New numbers from the Iowa Department of Health and Human Services obtained by the Des Moines Register reveal that the state’s family-planning program is remarkably less effective at providing birth control than it was a year ago, before state lawmakers voted to cut funding to Planned Parenthood.
According to the Register, Iowa’s family-planning program saw a 73 percent decrease in services provided between April and June 2018, compared to the same time period from the previous year. The Register also found that, in June 2018, there were fewer than half of the people enrolled in the family-planning program as there were in June 2017.
In June 2017, state lawmakers voted to ban organizations and clinics that provide abortion services from receiving funding, which meant the state lost out on $3 million in Medicaid. (Last year, Planned Parenthood also closed four clinics in Iowa after losing out on those federal funds.)
The changes to the family-planning program are simply one way Iowa’s GOP-controlled legislature has worked to restrict abortion access in recent years. Although most Iowans believe abortion should be legal in most or all cases, state lawmakers succeeded in passing thestrictest abortion ban in the U.S. in 2017. From the Register:

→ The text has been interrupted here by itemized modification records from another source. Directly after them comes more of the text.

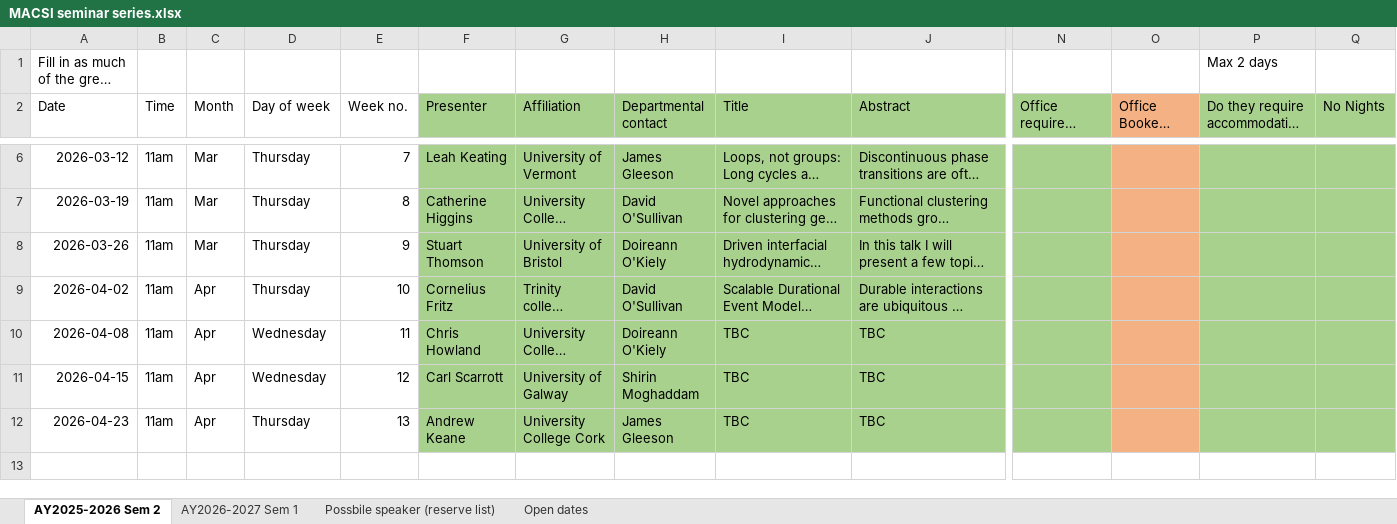
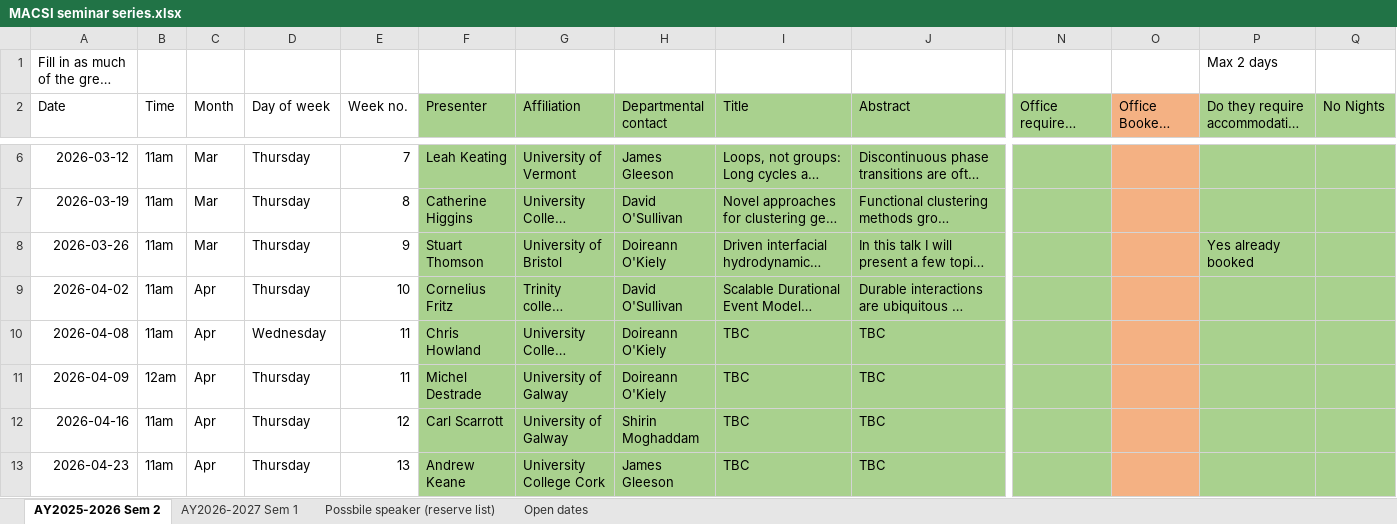
Before and after one commit to macsi-seminars/macsi-seminars.github.io, an Excel workbook: data/MACSI seminar series.xlsx, sheet AY2025-2026 Sem 2, drawn as a sheet; only a part is shown, gaps mark what is left out; long unchanged cells end in …; values as stored, in another font and other column widths than the file's, no borders; addresses are those after the commit; rows hold the shown columns only; the diff names each change by its address in the sheet, - before the commit and + after, or states it on an @@ line.

Commit message:
added extra speakers

```diff
--- a/data/MACSI seminar series.xlsx (sheet AY2025-2026 Sem 2)
+++ b/data/MACSI seminar series.xlsx (sheet AY2025-2026 Sem 2)
-P8: (empty)
+P8: Yes already booked
+row 11: 2026-04-09 | 12am | Apr | Thursday | 11 | Michel Destrade | University of Galway | Doireann O'Kiely | TBC | TBC
-A12 (Date): 2026-04-15
+A12 (Date): 2026-04-16
-D12 (Day of week): Wednesday
+D12 (Day of week): Thursday
```
Also changed, not shown: sheet Possbile speaker (reserve list), formulas that keep their value.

Under the legislation, physicians will be barred from performing most abortions after a fetal heartbeat is detected. Experts said that heartbeat can be heard about six weeks into a pregnancy — often before a woman realizes she’s pregnant.
The constitutionality of “fetal heartbeat” law is currently being challenged and the law has been temporarily put on hold.
The chairman of the Iowa Council on Human Services has argued that increasing access to contraceptions should result in the need for fewer abortions. But Iowa’s family-planning program may be failing its residents on this very metric:
Critics have noted that the new program’s list of approved family planning providers contains listings for agencies that don’t offer contraception. For example, at least 74 of the 695 providers now listed are part of the Mercy health system, a Catholic organization with strict limits on contraception services.
A spokeswoman for Planned Parenthood of the Heartland reiterated that it’s up to Iowa’s lawmakers to amend the problem they’ve created across the state. “They have an obligation to the people they serve to fix the mess they made,” Becca Lee told the Register.